Efforts by the finalists of a national award to plant along a river have been recognised by the PM.
Planting 11,000 plants along five kilometres of one of Northland's biggest rivers is just part of waterway health improvement efforts being made by New Zealand River Awards finalists Andrew and Vicky Booth.
The farming couple's 10-year planting effort has been done along 2.7km of family farm river bank and 2.5km of farm runoff river bank on almost opposite sides of the Mangakahia River at Titoki.
"Fencing off waterways was one of the first things I did when I came back to the farm," Andrew Booth said of the riparian strips he then began planting up.
The Cawthron Institute's New Zealand River Awards recognise those who are working regionally to improve river health. The winner will be announced at the awards in Wellington on November 7.
The Booths are 50:50 sharemilkers on his parents' Richard and Sharon Booth's 250-hectare farming operation, their property among dozens along the Mangakahia River — a major Northland waterway and part of the giant 640,000ha Kaipara Harbour catchment.
Prime Minister Jacinda Ardern and Environment Minister David Parker have just visited the Booth farm to launch a new national $12 million clean waterways fund — the Kaipara Harbour catchment will be the first in New Zealand to benefit.
"It's always been in our best interests to make sure the water leaving this property doesn't harm the river downstream and the Kaipara Harbour," Andrew, 32, said at the launch.
The couple are the only farmers among the New Zealand River Awards eight regional finalists.
The Titoki property on which the couple sharemilk comprises a 210ha milking platform on Mangakahia River's eastern banks and almost opposite, a 40ha runoff on the river's western banks.
Booth is using social media to share efforts being made on the farm towards boosting river quality health.

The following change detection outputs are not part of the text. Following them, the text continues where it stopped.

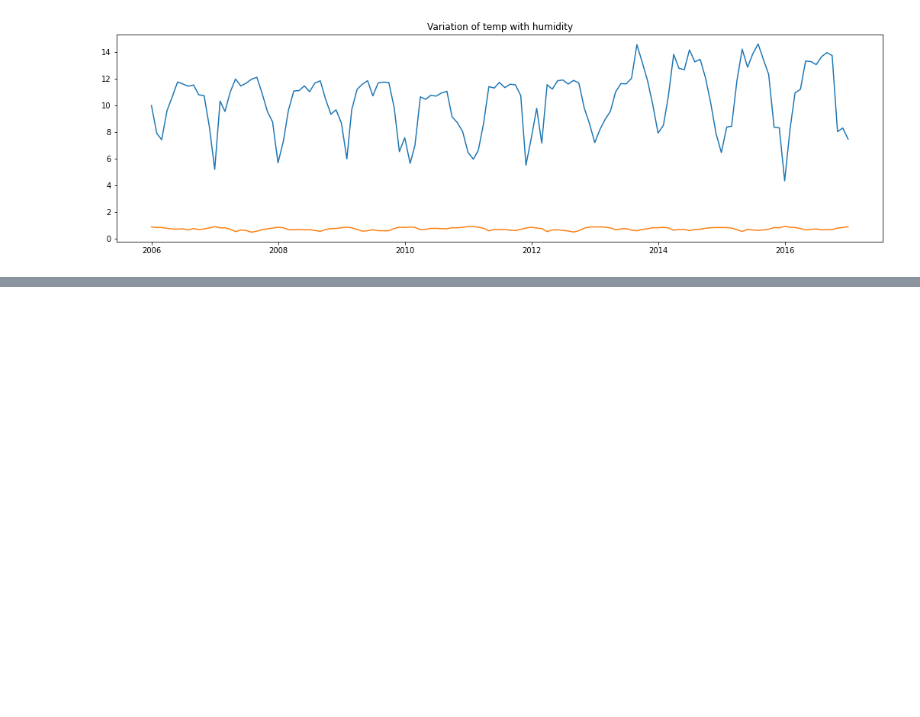
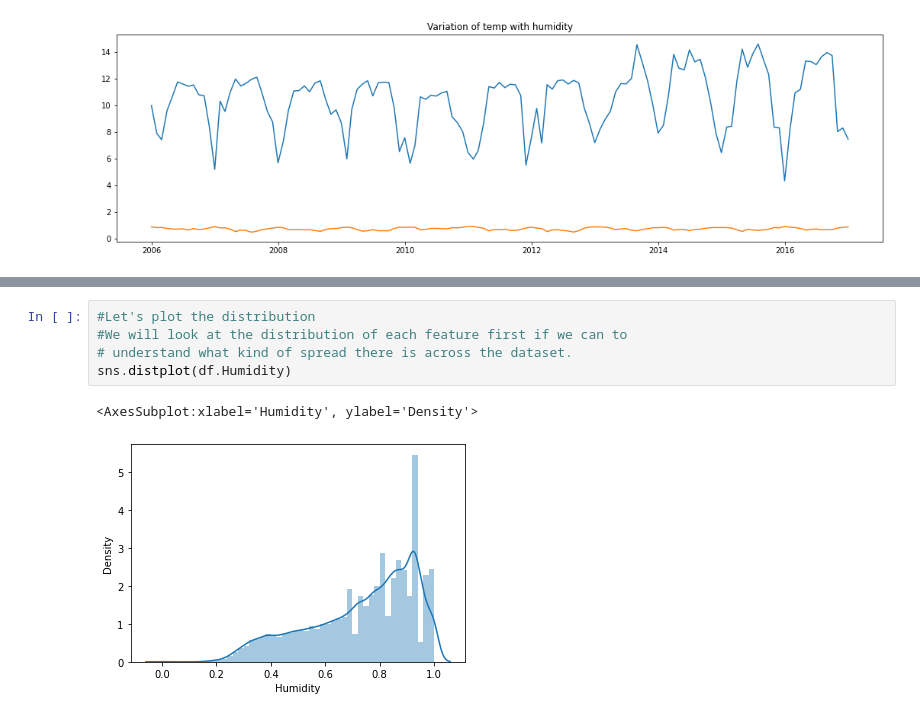
Before and after one commit to Abaleshenko/start-pyspark, a Jupyter notebook: atlas-weather/atlas-visualization.ipynb, the cells around one changed output, grey strips where cells are left out. Saved outputs shown, nothing was run; the diff lists cells and outputs as text; blank space fills up the shorter version.

```diff
--- a/atlas-weather/atlas-visualization.ipynb
+++ b/atlas-weather/atlas-visualization.ipynb
@@ -71,0 +99,8 @@ sns.heatmap(correlation, linewidths=.5, cmap="magma")
+# %%
+#Let's plot the distribution
+#We will look at the distribution of each feature first if we can to
+# understand what kind of spread there is across the dataset.
+sns.distplot(df.Humidity)
+# %% [output]
+<AxesSubplot:xlabel='Humidity', ylabel='Density'>
+[figure, added]
```
Also changed, not shown: parts of 7 cells of this notebook, 1 other file.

"We're using Twitter and Facebook to help tell our story because, as farmers, we don't tell it well enough."
The number of followers on his Twitter account @farmerbooth continues to grow, spreading beyond the farming community to city dwellers and others overseas.

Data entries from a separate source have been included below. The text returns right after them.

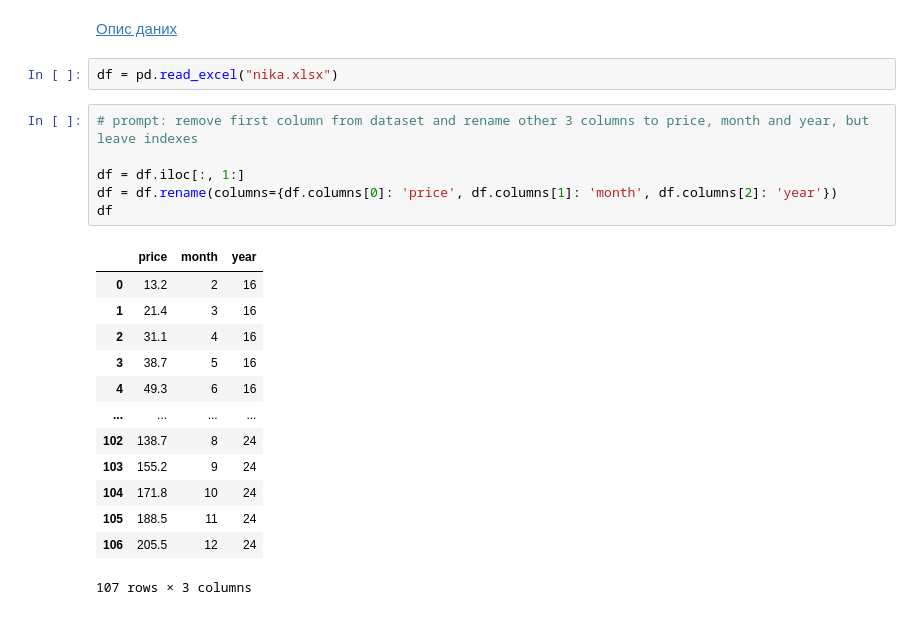
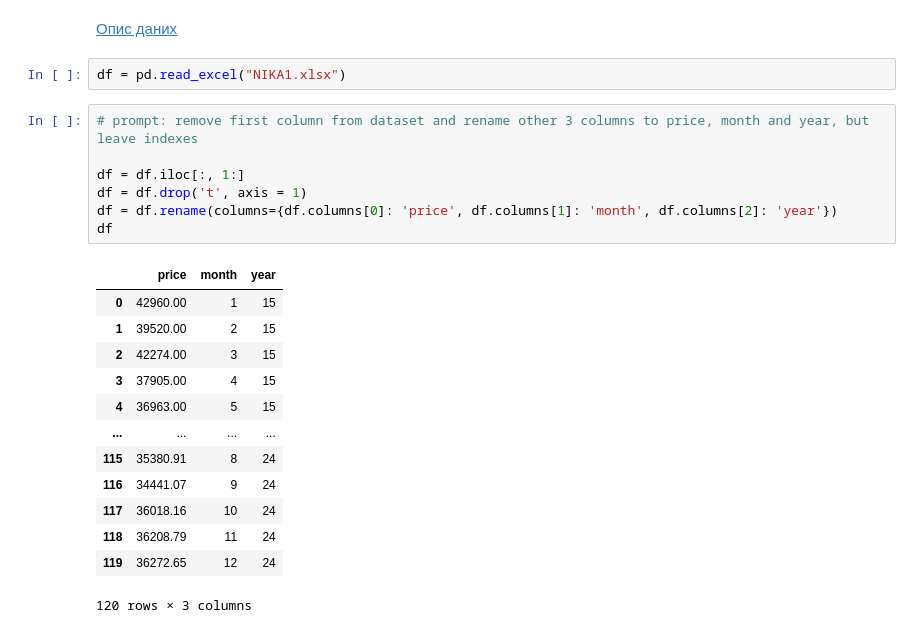
Before and after one commit to Flyingzaptop/Python-Colab, a Jupyter notebook: nika.ipynb, the cells around one changed output. Drawn from its saved outputs; the diff is of its cells as text.

```diff
--- a/nika.ipynb
+++ b/nika.ipynb
@@ -8,27 +8,28 @@ pd.set_option('display.max_rows', 50)
 # %% [markdown]
 [Опис даних](https://search.r-project.org/CRAN/refmans/PPtreeregViz/html/insurance.html)
 # %%
-df = pd.read_excel("nika.xlsx")
+df = pd.read_excel("NIKA1.xlsx")
 # %%
 # prompt: remove first column from dataset and rename other 3 columns to price, month and year, but leave indexes
 
 df = df.iloc[:, 1:]
+df = df.drop('t', axis = 1)
 df = df.rename(columns={df.columns[0]: 'price', df.columns[1]: 'month', df.columns[2]: 'year'})
 df
 # %% [output]
 |  | price | month | year |
-| 0 | 13.2 | 2 | 16 |
-| 1 | 21.4 | 3 | 16 |
-| 2 | 31.1 | 4 | 16 |
-| 3 | 38.7 | 5 | 16 |
-| 4 | 49.3 | 6 | 16 |
+| 0 | 42960.00 | 1 | 15 |
+| 1 | 39520.00 | 2 | 15 |
+| 2 | 42274.00 | 3 | 15 |
+| 3 | 37905.00 | 4 | 15 |
+| 4 | 36963.00 | 5 | 15 |
 | ... | ... | ... | ... |
-| 102 | 138.7 | 8 | 24 |
-| 103 | 155.2 | 9 | 24 |
-| 104 | 171.8 | 10 | 24 |
-| 105 | 188.5 | 11 | 24 |
-| 106 | 205.5 | 12 | 24 |
+| 115 | 35380.91 | 8 | 24 |
+| 116 | 34441.07 | 9 | 24 |
+| 117 | 36018.16 | 10 | 24 |
+| 118 | 36208.79 | 11 | 24 |
+| 119 | 36272.65 | 12 | 24 |
-107 rows × 3 columns
+120 rows × 3 columns
 # %%
 # prompt: now, using that df, train model to predict next 12 values for price. It must be very accurate. Make plot, that will combine given and predicted values. Train model for 50 epochs and give its loss/epoch plot as well. After making plot - print out that values. P.s. DO NOT use datatime
 
```
Also changed, not shown: parts of 1 cell of this notebook.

"What we're doing is basically what lots of others are doing, it's just that we're sharing it on Twitter and Facebook."
Booth first took to social media after going to DairyNZ's annual Environmental Leaders Forum in Wellington and enjoys sharing what's going on. It helped show the positive things farmers were doing towards river health.
Booth is now involved with the next step in the process of contributing to river health — identifying, fencing off and/or planting up on-farm wetlands, bogs and seeps. Unfenced, they were all potential danger areas where runoff could impact on waterway health.
The Titoki farm's riparian strips are from 10 metres to more than 50m wide and planted with manuka, karamu, cabbage trees and carex.
"It's awesome seeing stuff that was planted as small plants that's grown to create habitat," Booth said of plantings he began upon returning to the family farm in 2010.
Booth said weed management was a major challenge for managing the fenced off riparian strips. It had taken a big effort to keep planted trees and plants free from weeds.
Autumn calving helps
The couple's 415-cow dairy herd is two years into a four-year programme shifting from traditional spring calving towards full autumn calving. Looking after river health was among the benefits of the new option. Intensively break feeding cows produced less mud in summer than in winter. The herd traditionally calved in early July. It calved in early May this year, calving scheduled for April 25 in 2020 and April 15 in 2021.
They have two children, Tamsyn, 6, and Hannah, 4.
Andrew Booth said farmers didn't need to be daunted about making the effort to improve waterway health.
"It's not a daunting thing. It's just a matter of finding a place to start and going from there."
They work closely with community group Integrated Kaipara Harbour Management Group (IKHMG), from which they've sourced thousands of riparian plants and others such as Northland Regional Council.
He said most dairy farmers had now fenced off riparian waterways and were in the phase of planting these up.